Incorporate the senses. In deep point of view, we experience what the character experiences. We smell the smells, feel the same textures, we feel the same emotions. Here are a couple examples: Those eyes widened, and arousal, that blessed precursor to forgetting, began curling through him. Her warm touch soothed his soul in a way the whiskey couldn’t. Or lastly, He stood at the water’s edge, enjoying the way the frozen mist sleet stung his cheeks, like tiny shards of glass kissing his skin.

And lastly….

Try drafting the scene in the first person. By their very nature, first person narratives are told in deep point of view. They have to be as all the action is experienced in some way by the narrator. If there is a scene you know must be powerful in emotion, writing in first person will allow to embrace the character’s emotions and create that organic flow you need to make an impact. You won’t have to stop and think whether the character felt a shiver or a tremble or wonder what they are thinking at the moment. He/she will tell you. As a result, the emotions on the page will sound far more authentic. By the way, if you’re uncomfortable doing an actual scene, try having the character write a letter or a journal entry. You’ll get the same impact. Note: Don’t forget to transpose your scene back into third person when you do the final version!

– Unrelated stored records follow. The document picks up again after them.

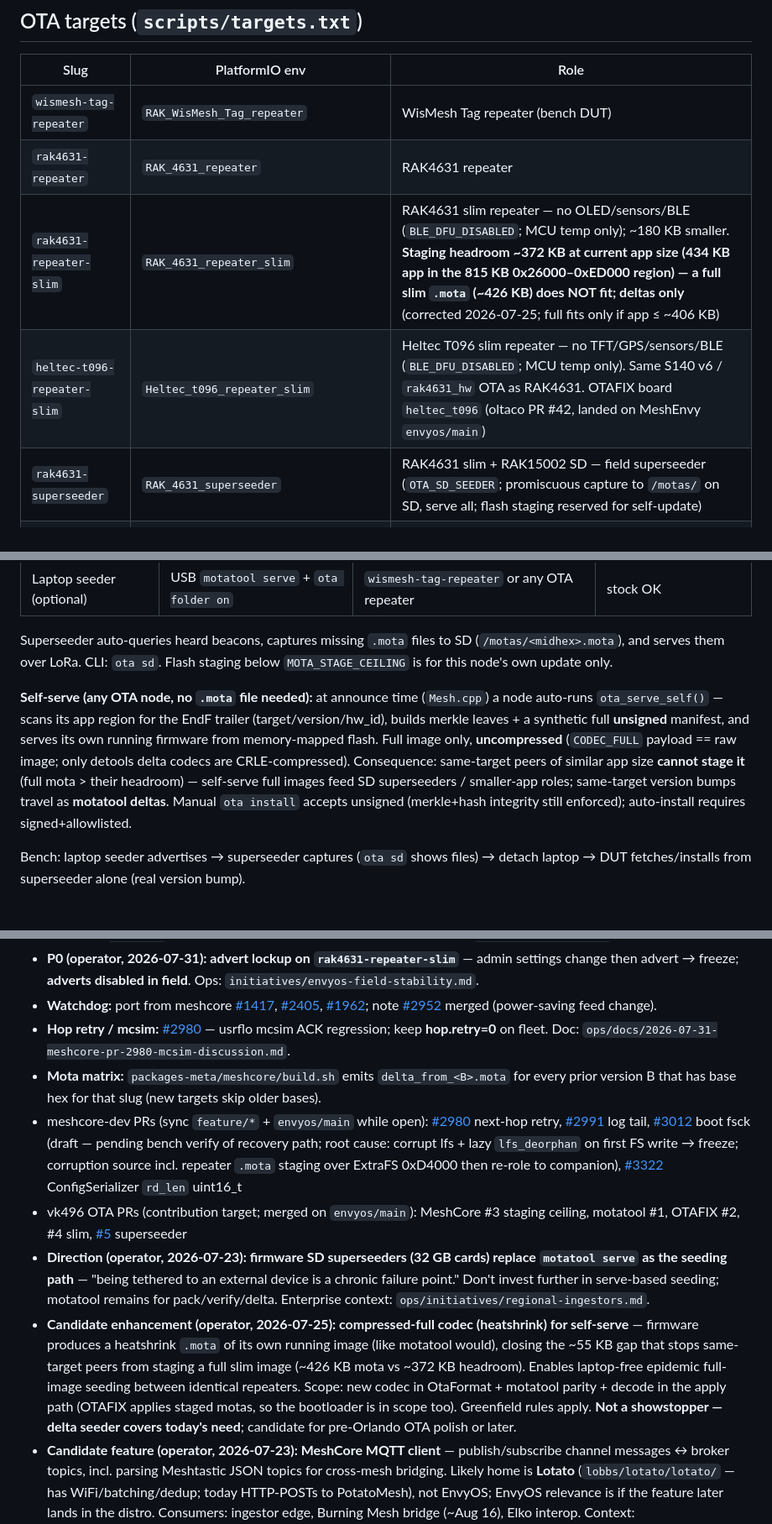
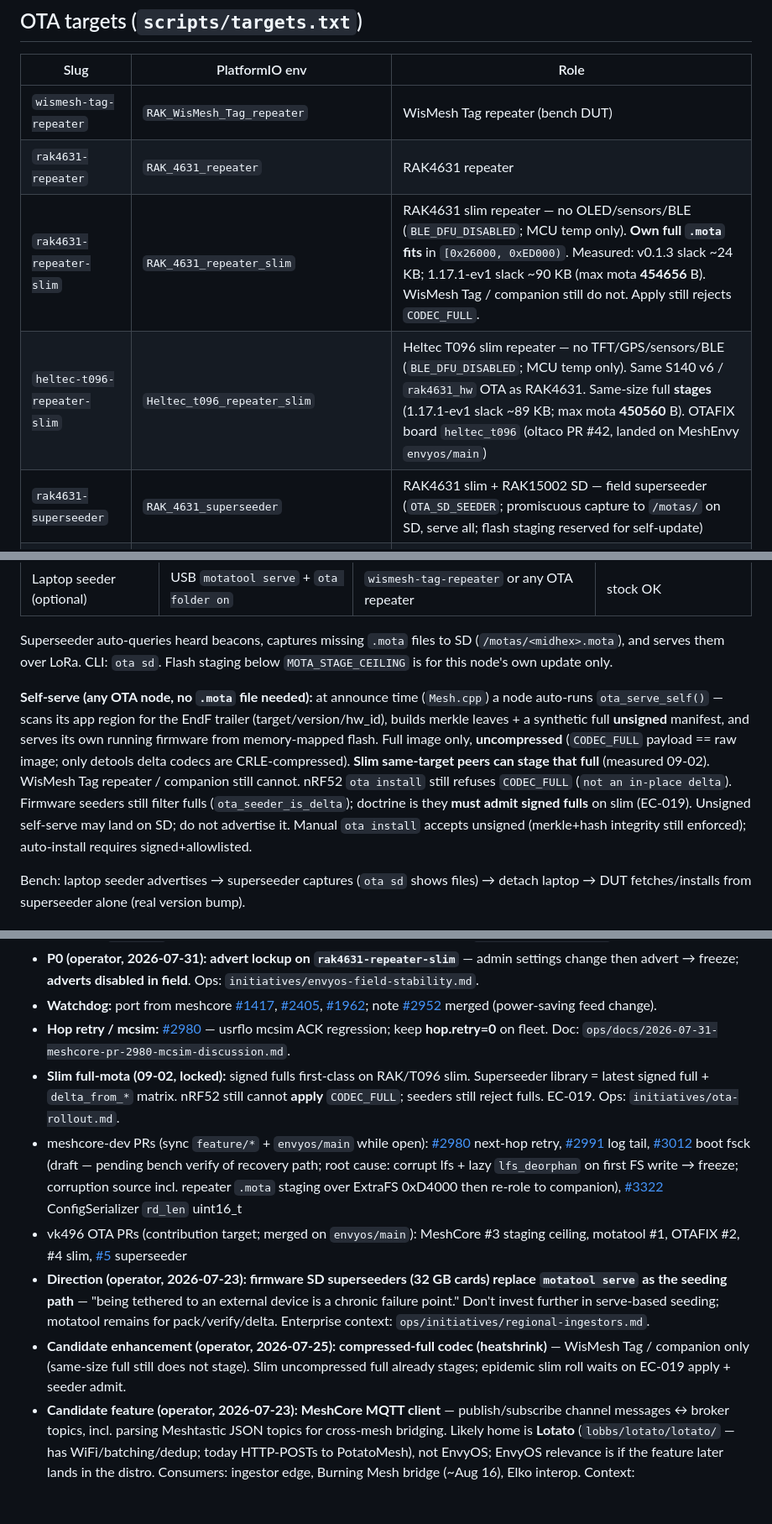
Before and after one commit to MeshEnvy/envyos, a Markdown page: MEMORY.md, 3 parts joined by grey strips. Shown at 84% size. Rendered like a GitHub page; blank space fills up the shorter version.

```diff
--- a/MEMORY.md
+++ b/MEMORY.md
@@ -112,8 +112,8 @@ Sibling checkouts live at ``packages/{meshcore,adafruit-nrf52-bootloader,motatoo
 |------|----------------|------|
 | `wismesh-tag-repeater` | `RAK_WisMesh_Tag_repeater` | WisMesh Tag repeater (bench DUT) |
 | `rak4631-repeater` | `RAK_4631_repeater` | RAK4631 repeater |
-| `rak4631-repeater-slim` | `RAK_4631_repeater_slim` | RAK4631 slim repeater — no OLED/sensors/BLE (`BLE_DFU_DISABLED`; MCU temp only); ~180 KB smaller. **Staging headroom ~372 KB at current app size (434 KB app in the 815 KB 0x26000–0xED000 region) — a full slim `.mota` (~426 KB) does NOT fit; deltas only** (corrected 2026-07-25; full fits only if app ≤ ~406 KB) |
-| `heltec-t096-repeater-slim` | `Heltec_t096_repeater_slim` | Heltec T096 slim repeater — no TFT/GPS/sensors/BLE (`BLE_DFU_DISABLED`; MCU temp only). Same S140 v6 / `rak4631_hw` OTA as RAK4631. OTAFIX board `heltec_t096` (oltaco PR #42, landed on MeshEnvy `envyos/main`) |
+| `rak4631-repeater-slim` | `RAK_4631_repeater_slim` | RAK4631 slim repeater — no OLED/sensors/BLE (`BLE_DFU_DISABLED`; MCU temp only). **Own full `.mota` fits** in `[0x26000, 0xED000)`. Measured: v0.1.3 slack ~24 KB; 1.17.1-ev1 slack ~90 KB (max mota **454656** B). WisMesh Tag / companion still do not. Apply still rejects `CODEC_FULL`. |
+| `heltec-t096-repeater-slim` | `Heltec_t096_repeater_slim` | Heltec T096 slim repeater — no TFT/GPS/sensors/BLE (`BLE_DFU_DISABLED`; MCU temp only). Same S140 v6 / `rak4631_hw` OTA as RAK4631. Same-size full **stages** (1.17.1-ev1 slack ~89 KB; max mota **450560** B). OTAFIX board `heltec_t096` (oltaco PR #42, landed on MeshEnvy `envyos/main`) |
 | `rak4631-superseeder` | `RAK_4631_superseeder` | RAK4631 slim + RAK15002 SD — field superseeder (`OTA_SD_SEEDER`; promiscuous capture to `/motas/` on SD, serve all; flash staging reserved for self-update) |
 | `rak4631-client-ble` | `RAK_4631_companion_radio_ble` | RAK4631 companion (BLE) |
 | `wismesh-tag-client-ble` | `RAK_WisMesh_Tag_companion_radio_ble` | WisMesh Tag companion (BLE) |
@@ -178,7 +178,7 @@ Flow: `motatool serve --dir ./build/motas/<ver> --serial …` → Tag A advertis
 
 Superseeder auto-queries heard beacons, captures missing `.mota` files to SD (`/motas/<midhex>.mota`), and serves them over LoRa. CLI: `ota sd`. Flash staging below `MOTA_STAGE_CEILING` is for this node's own update only.
 
-**Self-serve (any OTA node, no `.mota` file needed):** at announce time (`Mesh.cpp`) a node auto-runs `ota_serve_self()` — scans its app region for the EndF trailer (target/version/hw_id), builds merkle leaves + a synthetic full **unsigned** manifest, and serves its own running firmware from memory-mapped flash. Full image only, **uncompressed** (`CODEC_FULL` payload == raw image; only detools delta codecs are CRLE-compressed). Consequence: same-target peers of similar app size **cannot stage it** (full mota > their headroom) — self-serve full images feed SD superseeders / smaller-app roles; same-target version bumps travel as **motatool deltas**. Manual `ota install` accepts unsigned (merkle+hash integrity still enforced); auto-install requires signed+allowlisted.
+**Self-serve (any OTA node, no `.mota` file needed):** at announce time (`Mesh.cpp`) a node auto-runs `ota_serve_self()` — scans its app region for the EndF trailer (target/version/hw_id), builds merkle leaves + a synthetic full **unsigned** manifest, and serves its own running firmware from memory-mapped flash. Full image only, **uncompressed** (`CODEC_FULL` payload == raw image; only detools delta codecs are CRLE-compressed). **Slim same-target peers can stage that full** (measured 09-02). WisMesh Tag repeater / companion still cannot. nRF52 `ota install` still refuses `CODEC_FULL` (`not an in-place delta`). Firmware seeders still filter fulls (`ota_seeder_is_delta`); doctrine is they **must admit signed fulls** on slim (EC-019). Unsigned self-serve may land on SD; do not advertise it. Manual `ota install` accepts unsigned (merkle+hash integrity still enforced); auto-install requires signed+allowlisted.
 
 Bench: laptop seeder advertises → superseeder captures (`ota sd` shows files) → detach laptop → DUT fetches/installs from superseeder alone (real version bump).
 
@@ -235,9 +235,9 @@ Pre-deployment — **no production fleet, no field migrations**. Breaking `.mota
 - **P0 (operator, 2026-07-31): advert lockup on `rak4631-repeater-slim`** — admin settings change then advert → freeze; **adverts disabled in field**. Ops: `initiatives/envyos-field-stability.md`.
 - **Watchdog:** port from meshcore [#1417](https://github.com/meshcore-dev/MeshCore/pull/1417), [#2405](https://github.com/meshcore-dev/MeshCore/pull/2405), [#1962](https://github.com/meshcore-dev/MeshCore/pull/1962); note [#2952](https://github.com/meshcore-dev/MeshCore/pull/2952) merged (power-saving feed change).
 - **Hop retry / mcsim:** [#2980](https://github.com/meshcore-dev/MeshCore/pull/2980) — usrflo mcsim ACK regression; keep **hop.retry=0** on fleet. Doc: `ops/docs/2026-07-31-meshcore-pr-2980-mcsim-discussion.md`.
-- **Mota matrix:** `packages-meta/meshcore/build.sh` emits `delta_from_<B>.mota` for every prior version B that has base hex for that slug (new targets skip older bases).
+- **Slim full-mota (09-02, locked):** signed fulls first-class on RAK/T096 slim. Superseeder library = latest signed full + `delta_from_*` matrix. nRF52 still cannot **apply** `CODEC_FULL`; seeders still reject fulls. EC-019. Ops: `initiatives/ota-rollout.md`.
 - meshcore-dev PRs (sync `feature/*` + `envyos/main` while open): [#2980](https://github.com/meshcore-dev/MeshCore/pull/2980) next-hop retry, [#2991](https://github.com/meshcore-dev/MeshCore/pull/2991) log tail, [#3012](https://github.com/meshcore-dev/MeshCore/pull/3012) boot fsck (draft — pending bench verify of recovery path; root cause: corrupt lfs + lazy `lfs_deorphan` on first FS write → freeze; corruption source incl. repeater `.mota` staging over ExtraFS 0xD4000 then re-role to companion), [#3322](https://github.com/meshcore-dev/MeshCore/pull/3322) ConfigSerializer `rd_len` uint16_t
 - vk496 OTA PRs (contribution target; merged on `envyos/main`): MeshCore #3 staging ceiling, motatool #1, OTAFIX #2, #4 slim, [#5](https://github.com/vk496/MeshCore/pull/5) superseeder
 - **Direction (operator, 2026-07-23): firmware SD superseeders (32 GB cards) replace `motatool serve` as the seeding path** — "being tethered to an external device is a chronic failure point." Don't invest further in serve-based seeding; motatool remains for pack/verify/delta. Enterprise context: `ops/initiatives/regional-ingestors.md`.
-- **Candidate enhancement (operator, 2026-07-25): compressed-full codec (heatshrink) for self-serve** — firmware produces a heatshrink `.mota` of its own running image (like motatool would), closing the ~55 KB gap that stops same-target peers from staging a full slim image (~426 KB mota vs ~372 KB headroom). Enables laptop-free epidemic full-image seeding between identical repeaters. Scope: new codec in OtaFormat + motatool parity + decode in the apply path (OTAFIX applies staged motas, so the bootloader is in scope too). Greenfield rules apply. **Not a showstopper — delta seeder covers today's need**; candidate for pre-Orlando OTA polish or later.
+- **Candidate enhancement (operator, 2026-07-25): compressed-full codec (heatshrink)** — WisMesh Tag / companion only (same-size full still does not stage). Slim uncompressed full already stages; epidemic slim roll waits on EC-019 apply + seeder admit.
 - **Candidate feature (operator, 2026-07-23): MeshCore MQTT client** — publish/subscribe channel messages ↔ broker topics, incl. parsing Meshtastic JSON topics for cross-mesh bridging. Likely home is **Lotato** (`lobbs/lotato/lotato/` — has WiFi/batching/dedup; today HTTP-POSTs to PotatoMesh), not EnvyOS; EnvyOS relevance is if the feature later lands in the distro. Consumers: ingestor edge, Burning Mesh bridge (~Aug 16), Elko interop. Context: `ops/initiatives/regional-ingestors.md`.
```
Also changed, not shown: packages-meta/meshcore/BACKLOG.md (+29 -0 lines).
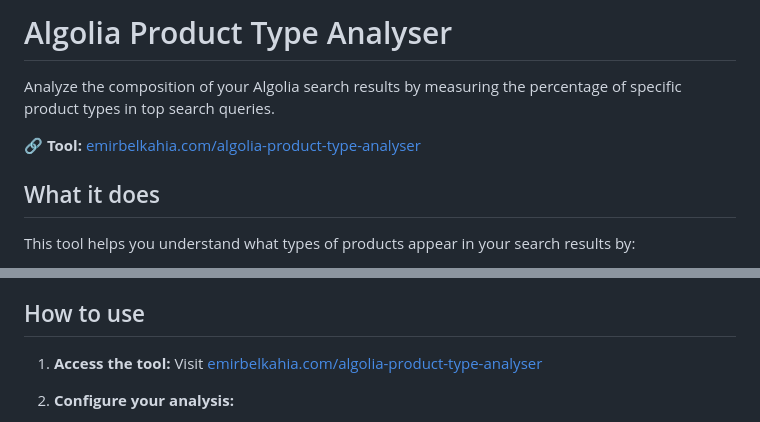
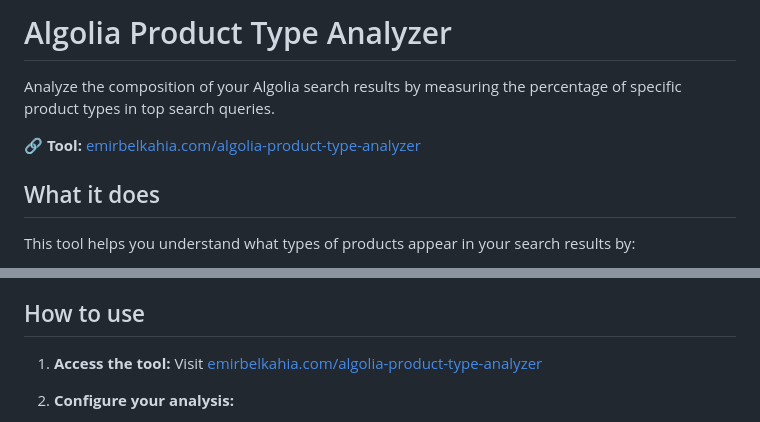
Before and after one commit to emirbelkahia/algolia-analytics-analyzer, a Markdown page: README.md, 2 parts joined by grey strips. GitHub-like rendering.

Commit message:
Use American English spelling (analyzer)
Consistent with tech industry conventions

Co-Authored-By: Claude Sonnet 4.5 <noreply@anthropic.com>

```diff
--- a/README.md
+++ b/README.md
@@ -1,8 +1,8 @@
-# Algolia Product Type Analyser
+# Algolia Product Type Analyzer
 
 Analyze the composition of your Algolia search results by measuring the percentage of specific product types in top search queries.
 
-**🔗 Tool:** [emirbelkahia.com/algolia-product-type-analyser](https://emirbelkahia.com/algolia-product-type-analyser/)
+**🔗 Tool:** [emirbelkahia.com/algolia-product-type-analyzer](https://emirbelkahia.com/algolia-product-type-analyzer/)
 
 ## What it does
 
@@ -30,7 +30,7 @@ This tool helps you understand what types of products appear in your search resu
 
 ## How to use
 
-1. **Access the tool:** Visit [emirbelkahia.com/algolia-product-type-analyser](https://emirbelkahia.com/algolia-product-type-analyser/)
+1. **Access the tool:** Visit [emirbelkahia.com/algolia-product-type-analyzer](https://emirbelkahia.com/algolia-product-type-analyzer/)
 
 2. **Configure your analysis:**
    - Enter your Algolia credentials (Application ID, API Key, Index Name)
```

And with that last tip, my procrastination time comes to an end. This complex topic could be talked about for days and my tips barely skimmed the surface. I wish I could tell you I’m a POV expert and that mastering deep POV is as easy as I made it sound. But I’d be lying. Hopefully, however, my little tips will make things a bit easier.